If I add it an expression, the script is placed inside the top-level <form> tag, which conflicts with Google Tag Manager's click event listeners. In that case, clicks are not being registered.
What is the best way to place the script straight after the <body> tag? I can see the following options:
Feels a bit hacky.
3. Use the HTTPRequestHandler PostProcessingFilter action to replace <body ...> with <body><script>
In this case I'm not sure how to properly recognize the body tag and replace it such that all attributes are still there after replacing.
Any thoughts on what the best practice solution would be? Any downsides beside the ones I mentioned?
You covered pretty well all the possible ways.
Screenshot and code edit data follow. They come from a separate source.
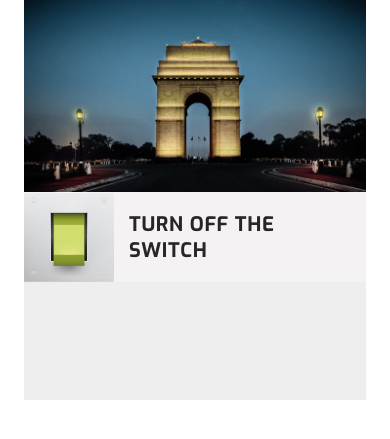
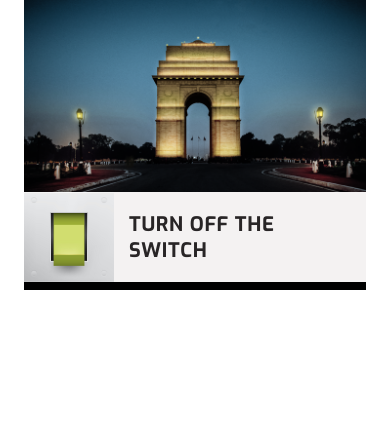
Before and after one commit to shahadatthequint/thequint-article, a PHP site: page /gallery/delhi-india-gate.html in a window 390 px wide. Shown: the top 439 px of the page. Run offline with PHP 8.4, Linux system fonts and the light colour scheme; some libraries are stand-ins or nearby versions.

Commit message:
Make the changes

```diff
--- a/gallery/assets/css/styles.css
+++ b/gallery/assets/css/styles.css
@@ -31,7 +31,7 @@ article, aside, footer, header, nav, section, figure, figcaption {
    display: block;
 }
 .main-wrap                                      {margin: 0 auto;max-width: 800px;padding: 0 24px}
-.main-wrap .box-wrap                            {width: 100%;height:533px;position: relative;background-color: #eee;}
+.main-wrap .box-wrap                            {width: 100%;height:533px;position: relative;background-color: #000;}
 .main-wrap .box-wrap img                        {width: 100%;display: block;}
 .main-wrap .box-wrap .box-first,
 .main-wrap .box-wrap .box-second                {width: 100%;line-height:26px;letter-spacing: 0.7px;color:#fff;font-weight:600;position: absolute;top: 0;left: 0;}
@@ -50,7 +50,6 @@ article, aside, footer, header, nav, section, figure, figcaption {
 .main-wrap .btn-down                            {background-image: url(../images/khatka-04.jpg);}
 
 @media (max-width: 767px) {
-   .main-wrap .box-wrap                         {height:500px;}
    .main-wrap .box-wrap .box-first  figcaption  {}
 
    .main-wrap .box-wrap figcaption              {height: 90px;}
@@ -61,9 +60,9 @@ article, aside, footer, header, nav, section, figure, figcaption {
    .main-wrap .box-wrap figcaption .content span{font-size: 20px;}
 }
 @media (max-width: 600px) {
-   .main-wrap .box-wrap                         {height:400px;}
    .main-wrap .box-wrap .box-first  figcaption  {font-size: 24px;}
 
+   .main-wrap .box-wrap .box-second figcaption  {line-height:18px;}
    .main-wrap .box-wrap .box-second figcaption,
    .main-wrap .box-wrap figcaption .content span{font-size: 16px;}
 }
@@ -71,7 +70,7 @@ article, aside, footer, header, nav, section, figure, figcaption {
    .main-wrap .box-wrap .box-first  figcaption  {font-size: 20px;}
 
    .main-wrap .box-wrap .box-second figcaption,
-   .main-wrap .box-wrap figcaption .content span{font-size: 14px;line-height:18px;}
+   .main-wrap .box-wrap figcaption .content span{font-size: 14px;line-height:15px;}
 }
 @media (max-width: 375px) {
    .main-wrap .box-wrap .box-first  figcaption  {font-size: 18px;}
@@ -80,3 +79,21 @@ article, aside, footer, header, nav, section, figure, figcaption {
    .main-wrap .box-wrap figcaption .content span{font-size: 12px;line-height:15px;}
    .main-wrap .box-wrap figcaption .content     {padding: 15px 15px 15px 102px;}
 }
+@media (max-width: 767px) {
+   .main-wrap .box-wrap                         {height:495px;}
+}
+@media (max-width: 700px) {
+   .main-wrap .box-wrap                         {height:460px;}
+}
+@media (max-width: 600px) {
+   .main-wrap .box-wrap                         {height:400px;}
+}
+@media (max-width: 500px) {
+   .main-wrap .box-wrap                         {height:345px;}
+}
+@media (max-width: 400px) {
+   .main-wrap .box-wrap                         {height:290px;}
+}
+@media (max-width: 375px) {
+   .main-wrap .box-wrap                         {height:275px;}
+}
--- a/gallery/delhi-india-gate.html
+++ b/gallery/delhi-india-gate.html
@@ -3,7 +3,7 @@
 <head>
 <meta charset="utf-8">
 <meta http-equiv="X-UA-Compatible" content="IE=edge">
-<title>Gallery</title>
+<title>India Gate Delhi INDIA</title>
 <meta name="viewport" content="width=device-width, initial-scale=1, maximum-scale=1, user-scalable=no">
 <meta name="format-detection" content="telephone=no" />
 <meta name="description" content="">
@@ -39,7 +39,7 @@
       <div class="box-second btn-02" style="display:none" onclick="playAudio()">
          <figure>
             <img src="assets/images/India-Gate-Earth-Hour-OFF.png">
-            <figcaption><span class="btn-down"></span><span class="content"><span>31000 MW</span> is simply dummy text of the printing and typesetting industry. Lorem Ipsum has been the industry's standard dummy text...</span></figcaption>
+            <figcaption><span class="btn-down"></span><span class="content"><span>31000 MW</span> is simply dummy text of the printing and typesetting industry. Lorem Ipsum has the industry's standard dummy text...</span></figcaption>
          </figure>
       </div>
    </div>
```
Are you sure about 2. ? That is a strange behaviour.
It depends on the developer. 3 is the cleanest, but most old school web developers (pre-OS) will prefer 1.
To personal sites and other tags I'd accept going with 1, but I assume you're not using GTM for an internal site. To public sites, where you want to get visitors and really take advantage of analytics and advertising tools, I'd read carefully the Google sugestions and probably exclude 1. The thing is, search engines are getting smarter and can emulate a human when reading the site. Instead of reading html and building their version of the page, they wait for the onload action to execute before interpreting the final generated html as a page. So they will load the GTM and see your use of tags and its reasult on the final page. Google or not, do you trust any machine that much?
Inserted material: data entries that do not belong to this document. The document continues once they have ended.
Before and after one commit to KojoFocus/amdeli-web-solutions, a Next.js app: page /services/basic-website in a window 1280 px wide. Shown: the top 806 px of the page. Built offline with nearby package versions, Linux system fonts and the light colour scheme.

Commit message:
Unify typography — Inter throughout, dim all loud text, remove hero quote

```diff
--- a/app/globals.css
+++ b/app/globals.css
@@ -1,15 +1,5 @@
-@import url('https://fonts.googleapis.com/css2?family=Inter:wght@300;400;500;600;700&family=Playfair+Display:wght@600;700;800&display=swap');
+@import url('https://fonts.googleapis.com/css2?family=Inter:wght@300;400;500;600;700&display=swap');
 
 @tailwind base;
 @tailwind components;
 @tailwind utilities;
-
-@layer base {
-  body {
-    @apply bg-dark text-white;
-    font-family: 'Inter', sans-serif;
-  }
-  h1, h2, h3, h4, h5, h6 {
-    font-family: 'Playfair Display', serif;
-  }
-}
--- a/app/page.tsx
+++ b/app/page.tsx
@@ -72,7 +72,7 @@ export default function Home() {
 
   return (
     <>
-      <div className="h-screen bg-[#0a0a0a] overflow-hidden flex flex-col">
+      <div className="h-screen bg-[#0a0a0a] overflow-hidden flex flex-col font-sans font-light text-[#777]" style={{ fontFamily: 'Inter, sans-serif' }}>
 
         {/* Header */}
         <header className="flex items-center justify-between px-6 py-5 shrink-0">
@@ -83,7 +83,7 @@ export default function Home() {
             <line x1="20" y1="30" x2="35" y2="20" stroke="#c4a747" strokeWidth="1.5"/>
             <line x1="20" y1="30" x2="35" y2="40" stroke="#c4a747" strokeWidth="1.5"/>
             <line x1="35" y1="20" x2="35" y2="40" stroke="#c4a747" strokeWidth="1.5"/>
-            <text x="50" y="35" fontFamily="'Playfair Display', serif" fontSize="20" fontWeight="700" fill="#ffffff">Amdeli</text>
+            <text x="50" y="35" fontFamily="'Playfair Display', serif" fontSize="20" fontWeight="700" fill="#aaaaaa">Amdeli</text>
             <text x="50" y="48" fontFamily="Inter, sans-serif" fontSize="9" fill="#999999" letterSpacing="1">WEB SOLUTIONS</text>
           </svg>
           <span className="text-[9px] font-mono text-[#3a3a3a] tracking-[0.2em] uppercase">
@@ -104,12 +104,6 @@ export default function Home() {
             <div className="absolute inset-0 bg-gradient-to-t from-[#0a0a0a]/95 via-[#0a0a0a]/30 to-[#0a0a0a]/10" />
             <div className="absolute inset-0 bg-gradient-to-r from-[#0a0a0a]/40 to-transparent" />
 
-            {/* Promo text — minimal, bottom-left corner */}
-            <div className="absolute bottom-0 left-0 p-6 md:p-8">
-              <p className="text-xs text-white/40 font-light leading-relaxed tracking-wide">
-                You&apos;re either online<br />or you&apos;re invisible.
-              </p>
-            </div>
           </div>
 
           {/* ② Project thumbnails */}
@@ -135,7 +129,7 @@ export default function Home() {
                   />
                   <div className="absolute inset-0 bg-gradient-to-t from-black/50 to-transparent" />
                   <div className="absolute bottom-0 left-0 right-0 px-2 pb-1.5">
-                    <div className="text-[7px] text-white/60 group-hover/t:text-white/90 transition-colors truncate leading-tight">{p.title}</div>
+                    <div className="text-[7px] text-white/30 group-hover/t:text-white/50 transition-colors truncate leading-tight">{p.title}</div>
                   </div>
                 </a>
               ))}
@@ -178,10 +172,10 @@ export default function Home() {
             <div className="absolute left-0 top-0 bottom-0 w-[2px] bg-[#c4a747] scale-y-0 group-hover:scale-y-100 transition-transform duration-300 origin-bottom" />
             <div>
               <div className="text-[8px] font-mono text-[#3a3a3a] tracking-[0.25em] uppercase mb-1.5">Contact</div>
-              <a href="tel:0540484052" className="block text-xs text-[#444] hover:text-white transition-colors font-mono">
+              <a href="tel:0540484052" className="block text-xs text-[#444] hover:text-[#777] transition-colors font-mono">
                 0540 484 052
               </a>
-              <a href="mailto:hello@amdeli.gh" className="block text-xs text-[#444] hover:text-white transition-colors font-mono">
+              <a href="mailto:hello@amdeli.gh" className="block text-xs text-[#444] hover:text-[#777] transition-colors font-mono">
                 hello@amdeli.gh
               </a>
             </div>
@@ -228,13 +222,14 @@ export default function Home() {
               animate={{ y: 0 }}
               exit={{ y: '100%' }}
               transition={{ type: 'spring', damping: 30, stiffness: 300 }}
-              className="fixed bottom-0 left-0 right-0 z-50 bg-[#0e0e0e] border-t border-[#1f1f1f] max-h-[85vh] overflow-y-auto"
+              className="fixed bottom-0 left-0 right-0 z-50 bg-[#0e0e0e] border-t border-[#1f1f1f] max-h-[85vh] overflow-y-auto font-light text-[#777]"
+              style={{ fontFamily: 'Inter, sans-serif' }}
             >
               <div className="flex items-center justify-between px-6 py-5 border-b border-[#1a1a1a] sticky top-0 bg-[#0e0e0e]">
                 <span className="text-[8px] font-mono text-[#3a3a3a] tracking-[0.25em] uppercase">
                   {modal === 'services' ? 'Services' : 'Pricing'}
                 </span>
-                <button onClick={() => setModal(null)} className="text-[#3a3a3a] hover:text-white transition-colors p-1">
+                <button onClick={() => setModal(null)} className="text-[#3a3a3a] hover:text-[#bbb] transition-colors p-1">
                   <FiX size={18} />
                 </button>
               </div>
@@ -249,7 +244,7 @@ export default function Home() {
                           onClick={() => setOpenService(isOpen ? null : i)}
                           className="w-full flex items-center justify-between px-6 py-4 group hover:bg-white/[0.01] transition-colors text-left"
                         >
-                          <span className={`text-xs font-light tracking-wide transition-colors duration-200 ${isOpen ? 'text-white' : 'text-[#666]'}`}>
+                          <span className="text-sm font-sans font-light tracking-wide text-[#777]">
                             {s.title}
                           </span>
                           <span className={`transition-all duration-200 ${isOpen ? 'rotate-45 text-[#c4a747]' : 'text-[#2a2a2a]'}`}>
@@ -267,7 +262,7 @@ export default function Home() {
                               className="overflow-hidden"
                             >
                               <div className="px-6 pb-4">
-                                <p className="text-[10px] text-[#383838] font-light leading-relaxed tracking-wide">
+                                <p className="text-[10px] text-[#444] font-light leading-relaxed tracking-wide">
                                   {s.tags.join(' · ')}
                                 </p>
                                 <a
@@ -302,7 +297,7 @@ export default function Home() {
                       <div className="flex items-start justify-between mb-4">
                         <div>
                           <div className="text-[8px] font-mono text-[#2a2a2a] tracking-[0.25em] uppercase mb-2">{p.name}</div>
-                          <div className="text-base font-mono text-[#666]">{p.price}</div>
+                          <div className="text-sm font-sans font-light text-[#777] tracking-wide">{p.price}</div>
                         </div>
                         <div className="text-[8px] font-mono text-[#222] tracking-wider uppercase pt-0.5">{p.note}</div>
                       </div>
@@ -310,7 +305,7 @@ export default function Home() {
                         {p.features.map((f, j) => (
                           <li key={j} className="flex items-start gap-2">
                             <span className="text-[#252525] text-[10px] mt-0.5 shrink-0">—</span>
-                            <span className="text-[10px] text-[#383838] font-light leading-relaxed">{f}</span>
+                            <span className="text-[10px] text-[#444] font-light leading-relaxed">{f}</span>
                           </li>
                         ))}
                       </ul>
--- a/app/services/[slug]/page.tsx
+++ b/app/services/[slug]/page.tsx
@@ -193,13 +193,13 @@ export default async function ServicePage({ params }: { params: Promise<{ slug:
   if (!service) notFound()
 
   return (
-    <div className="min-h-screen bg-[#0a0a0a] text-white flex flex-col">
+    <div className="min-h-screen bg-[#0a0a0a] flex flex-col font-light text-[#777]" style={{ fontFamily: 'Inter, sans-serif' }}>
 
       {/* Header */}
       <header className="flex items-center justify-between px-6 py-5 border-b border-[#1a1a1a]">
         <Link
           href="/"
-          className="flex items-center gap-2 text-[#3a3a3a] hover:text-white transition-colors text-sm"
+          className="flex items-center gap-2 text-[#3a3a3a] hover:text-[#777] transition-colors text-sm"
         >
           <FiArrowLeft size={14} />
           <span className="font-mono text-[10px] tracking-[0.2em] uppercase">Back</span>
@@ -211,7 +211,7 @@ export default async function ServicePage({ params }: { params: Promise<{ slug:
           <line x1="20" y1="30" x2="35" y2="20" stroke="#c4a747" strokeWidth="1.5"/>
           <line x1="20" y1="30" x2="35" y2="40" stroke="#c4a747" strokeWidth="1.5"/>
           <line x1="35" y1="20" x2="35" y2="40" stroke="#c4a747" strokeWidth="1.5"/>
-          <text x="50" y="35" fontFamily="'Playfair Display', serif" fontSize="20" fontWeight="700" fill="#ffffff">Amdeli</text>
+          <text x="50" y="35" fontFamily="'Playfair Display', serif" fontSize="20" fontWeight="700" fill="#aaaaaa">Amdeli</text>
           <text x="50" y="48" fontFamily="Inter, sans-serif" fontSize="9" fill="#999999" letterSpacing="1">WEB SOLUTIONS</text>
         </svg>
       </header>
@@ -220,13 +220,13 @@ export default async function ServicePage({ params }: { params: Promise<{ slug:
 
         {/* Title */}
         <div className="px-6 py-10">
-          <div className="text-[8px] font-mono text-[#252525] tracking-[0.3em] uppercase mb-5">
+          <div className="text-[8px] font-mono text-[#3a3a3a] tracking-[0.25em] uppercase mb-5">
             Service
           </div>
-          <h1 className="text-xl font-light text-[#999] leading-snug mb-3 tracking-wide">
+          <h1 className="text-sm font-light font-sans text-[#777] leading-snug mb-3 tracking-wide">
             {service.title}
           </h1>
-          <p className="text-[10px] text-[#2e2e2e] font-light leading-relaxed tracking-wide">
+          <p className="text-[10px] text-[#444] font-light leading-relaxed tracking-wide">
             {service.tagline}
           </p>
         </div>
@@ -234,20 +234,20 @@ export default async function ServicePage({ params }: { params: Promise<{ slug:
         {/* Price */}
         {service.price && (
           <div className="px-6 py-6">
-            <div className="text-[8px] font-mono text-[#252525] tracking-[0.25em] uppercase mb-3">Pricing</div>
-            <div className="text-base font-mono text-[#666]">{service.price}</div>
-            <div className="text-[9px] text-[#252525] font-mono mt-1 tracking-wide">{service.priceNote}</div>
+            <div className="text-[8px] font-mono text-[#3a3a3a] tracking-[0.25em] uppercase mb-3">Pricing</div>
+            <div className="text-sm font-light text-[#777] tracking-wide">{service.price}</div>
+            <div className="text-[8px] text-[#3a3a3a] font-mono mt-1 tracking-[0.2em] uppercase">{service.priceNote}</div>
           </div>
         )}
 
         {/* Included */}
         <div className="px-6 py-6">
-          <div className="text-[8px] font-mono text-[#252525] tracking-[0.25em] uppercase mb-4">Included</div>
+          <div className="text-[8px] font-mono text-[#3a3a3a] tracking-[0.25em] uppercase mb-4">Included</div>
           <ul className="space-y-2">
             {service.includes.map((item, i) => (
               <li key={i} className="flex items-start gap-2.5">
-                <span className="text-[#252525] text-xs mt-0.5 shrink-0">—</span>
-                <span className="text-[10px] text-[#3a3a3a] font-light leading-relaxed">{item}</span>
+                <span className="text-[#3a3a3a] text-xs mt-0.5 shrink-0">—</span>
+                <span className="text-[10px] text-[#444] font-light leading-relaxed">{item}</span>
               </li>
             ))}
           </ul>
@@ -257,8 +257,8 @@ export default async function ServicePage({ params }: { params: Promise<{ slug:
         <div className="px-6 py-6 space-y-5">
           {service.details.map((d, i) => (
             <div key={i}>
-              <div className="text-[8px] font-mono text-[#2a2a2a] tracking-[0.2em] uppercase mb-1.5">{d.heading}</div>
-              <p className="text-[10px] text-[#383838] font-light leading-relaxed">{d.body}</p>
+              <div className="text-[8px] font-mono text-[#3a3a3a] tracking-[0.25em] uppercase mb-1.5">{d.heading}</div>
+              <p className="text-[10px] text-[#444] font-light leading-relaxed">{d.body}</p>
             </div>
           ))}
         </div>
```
When that process is done it will be the same. Until then, I'd rather have my tags embedded server-side.
Downsides to the alternatives:
1. Did not go for the jQuery option, was indeed hacky and is loaded after DOM is loaded, so did not fullfill our requirements.
3. Did not go for the HTTPRequestHandler PostPostProcessingFilter. This API only changes the head of the HTML, not the body!